, ‘Major Labels’ Wraps Popular Music — All of It — in a Warm Embrace, The Habari News New York
, ‘Major Labels’ Wraps Popular Music — All of It — in a Warm Embrace, The Habari News New York

That’s so un-punk that it almost crosses back over into punk.

Let’s take his genres in order. Rock, Sanneh writes, “seems to have become repertory music, a new great American songbook for Americans who don’t much care for the old great American songbook.” He’s as surprised as anyone that “rock ‘n’ roll never really found rock stars to replace the original bunch.”

Credit…Jason Nocito

His chapter on R&B is a highlight. He zeros in on how Billboard magazine has tried to track this music, under shifting charts for “Race Records” or “Soul Singles” or “Black Singles” or “Disco Action.” He notes the way America’s listening habits are often segregated by race, and occasionally more universal: The great Motown hits, like “My Girl,” he writes, “seem to pre-exist musical taste itself.”

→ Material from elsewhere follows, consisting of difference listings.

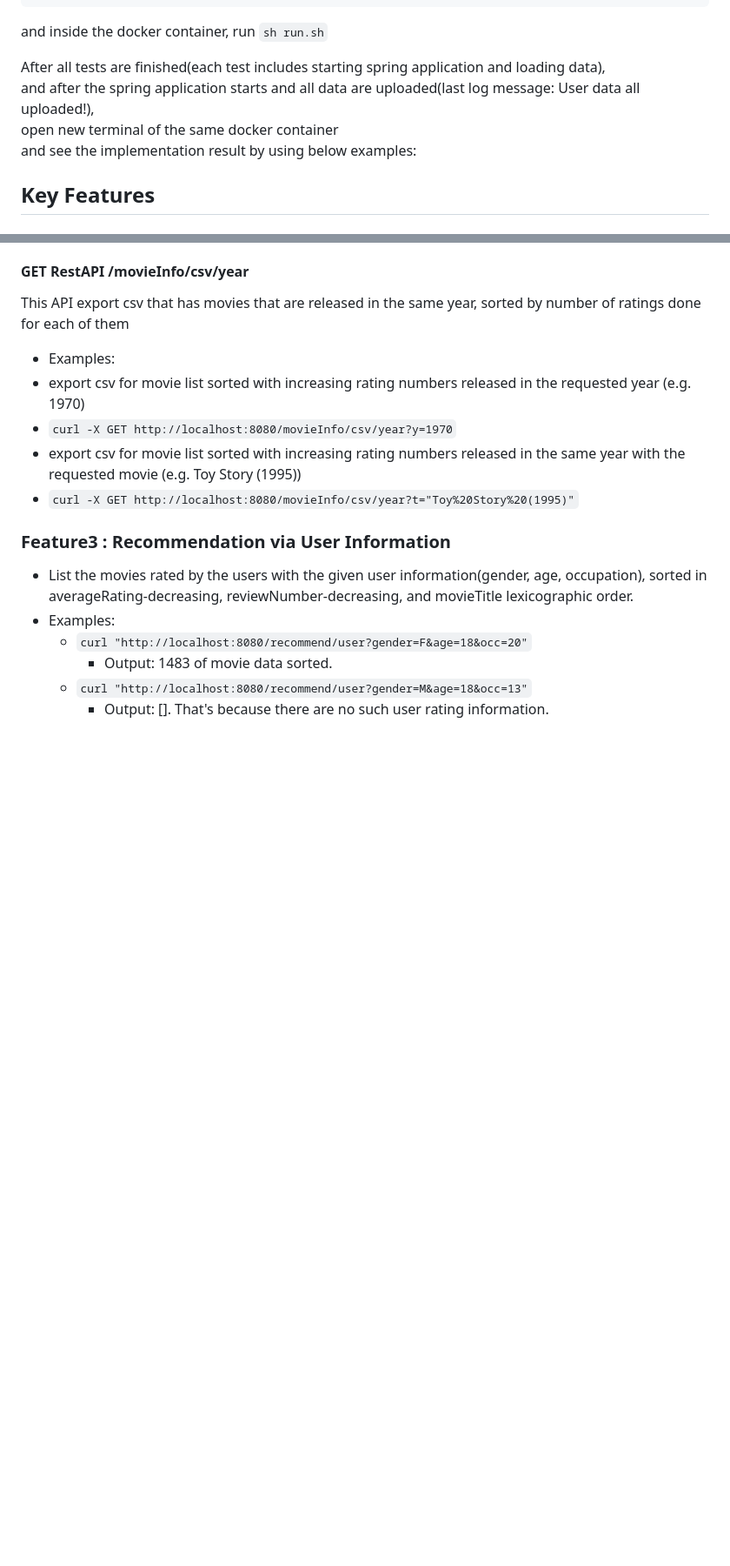
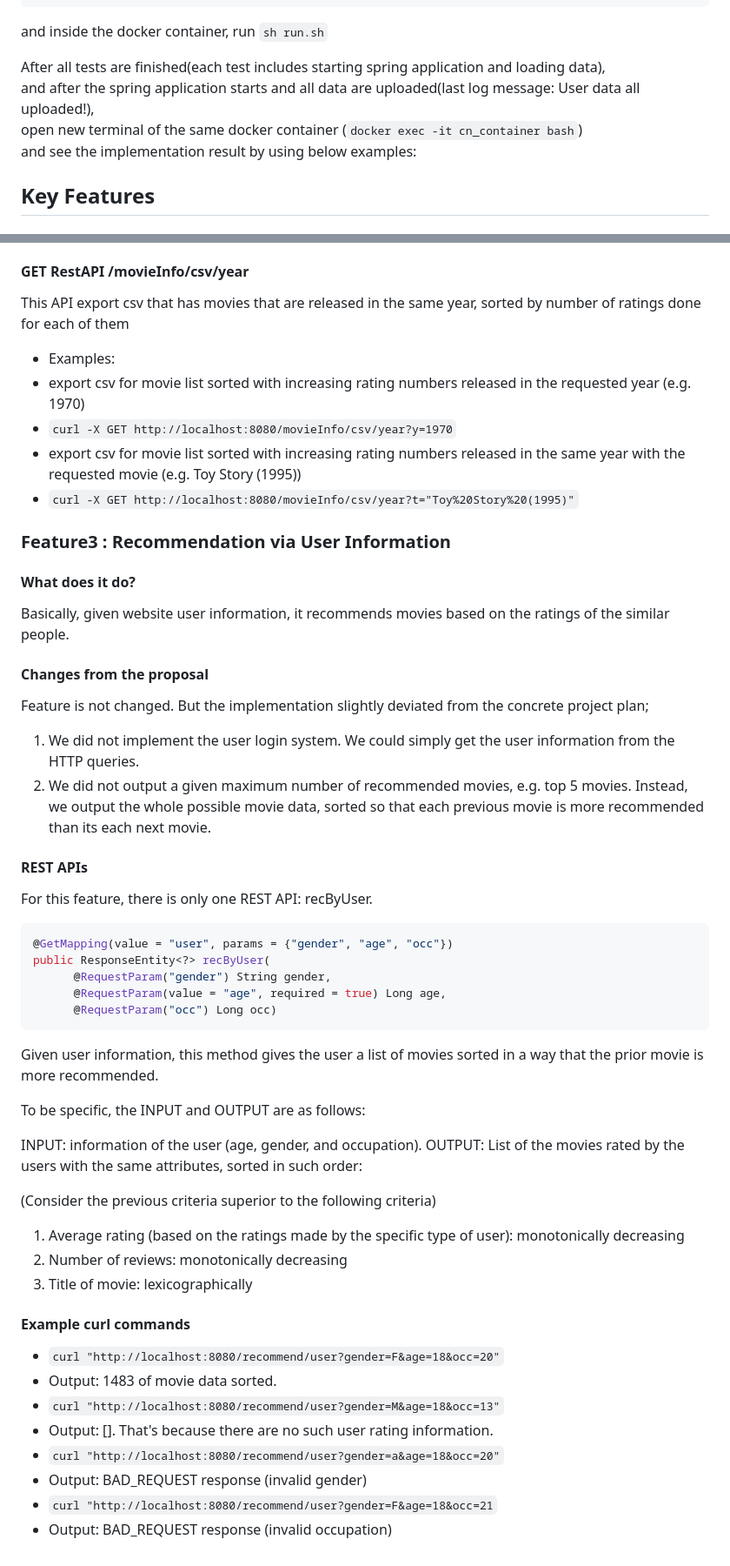
Before and after one commit to calculus0129/FreshTomatoes, a Markdown page: README.md, 2 parts joined by grey strips. Shown at 87% size. Rendered like a GitHub page; blank space fills up the shorter version.

Commit message:
docs: specify feature3 of README.md

````diff
--- a/README.md
+++ b/README.md
@@ -10,7 +10,7 @@ and inside the docker container, run `sh run.sh`
 
 After all tests are finished(each test includes starting spring application and loading data), <br/>
 and after the spring application starts and all data are uploaded(last log message: User data all uploaded!), <br/>
-open new terminal of the same docker container <br/>
+open new terminal of the same docker container (`docker exec -it cn_container bash`) <br/>
 and see the implementation result by using below examples: <br/>
 
 ## Key Features
@@ -49,9 +49,50 @@ Below API's are for exporting csv that is matched with the user's request.
    - `curl -X GET http://localhost:8080/movieInfo/csv/year?t="Toy%20Story%20(1995)"`
 
 ### Feature3 : Recommendation via User Information
-   - List the movies rated by the users with the given user information(gender, age, occupation), sorted in averageRating-decreasing, reviewNumber-decreasing, and movieTitle lexicographic order.
-   - Examples:
-     - `curl "http://localhost:8080/recommend/user?gender=F&age=18&occ=20"`
-       - Output: 1483 of movie data sorted.
-     - `curl "http://localhost:8080/recommend/user?gender=M&age=18&occ=13"`
-       - Output: []. That's because there are no such user rating information.
+
+#### What does it do?
+
+Basically, given website user information, it recommends movies based on the ratings of the similar people.
+
+#### Changes from the proposal
+
+Feature is not changed. But the implementation slightly deviated from the concrete project plan;
+
+1. We did not implement the user login system. We could simply get the user information from the HTTP queries.
+2. We did not output a given maximum number of recommended movies, e.g. top 5 movies. Instead, we output the whole possible movie data, sorted so that each previous movie is more recommended than its each next movie.
+
+#### REST APIs
+
+For this feature, there is only one REST API: recByUser.
+
+```java
+@GetMapping(value = "user", params = {"gender", "age", "occ"})
+public ResponseEntity<?> recByUser(
+      @RequestParam("gender") String gender,
+      @RequestParam(value = "age", required = true) Long age,
+      @RequestParam("occ") Long occ)
+```
+
+Given user information, this method gives the user a list of movies sorted in a way that the prior movie is more recommended.
+
+To be specific, the INPUT and OUTPUT are as follows:
+
+INPUT: information of the user (age, gender, and occupation).
+OUTPUT: List of the movies rated by the users with the same attributes, sorted in such order:
+
+(Consider the previous criteria superior to the following criteria)
+
+1. Average rating (based on the ratings made by the specific type of user): monotonically decreasing
+2. Number of reviews: monotonically decreasing
+3. Title of movie: lexicographically
+
+#### Example curl commands
+
+- `curl "http://localhost:8080/recommend/user?gender=F&age=18&occ=20"`
+ - Output: 1483 of movie data sorted.
+- `curl "http://localhost:8080/recommend/user?gender=M&age=18&occ=13"`
+ - Output: []. That's because there are no such user rating information.
+- `curl "http://localhost:8080/recommend/user?gender=a&age=18&occ=20"`
+ - Output: BAD_REQUEST response (invalid gender)
+- `curl "http://localhost:8080/recommend/user?gender=F&age=18&occ=21`
+ - Output: BAD_REQUEST response (invalid occupation)
````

Sanneh has long been an essential writer about country music. (His 2004 review in The Times of Julie Roberts’s self-titled first album led me to buy it, and it’s still a favorite.)

, ‘Major Labels’ Wraps Popular Music — All of It — in a Warm Embrace, The Habari News New York

He likes nearly all of it, even the so-called “bro country,” saving his scorn only for alt-country and Americana, which he too often finds “precious.” He argues — and he convinced me — that the Dixie Chicks became less interesting, not more so, when they stopped worrying about “pleasing country fans.”

About the racial politics of country, he writes: “The idea of a predominantly white genre can sound offensive; all-white places in America have historically been restricted places, segregated places. But no genre truly appeals to everyone. Perhaps country music is merely more honest than rock ‘n’ roll about the identity of its audience. Certainly the whiteness of country music has never seemed like a barrier to me.”

In the punk chapter he praises the music’s spirit of sabotage, and rehashes his own punk phase. About hip-hop, he writes, “It may be the quintessential American art form, the country’s greatest cultural contribution to the world.” He worries about sexism in the genre, but the more progressive hip-hop mostly leaves him cold.

About hip-hop artists’ fondness for uttering their own names, he writes, more than winningly, “Calling out your own name can be a way of boasting, but it can also be a courtly gesture, a way of checking in with listeners and putting them at ease, the way any good host would.”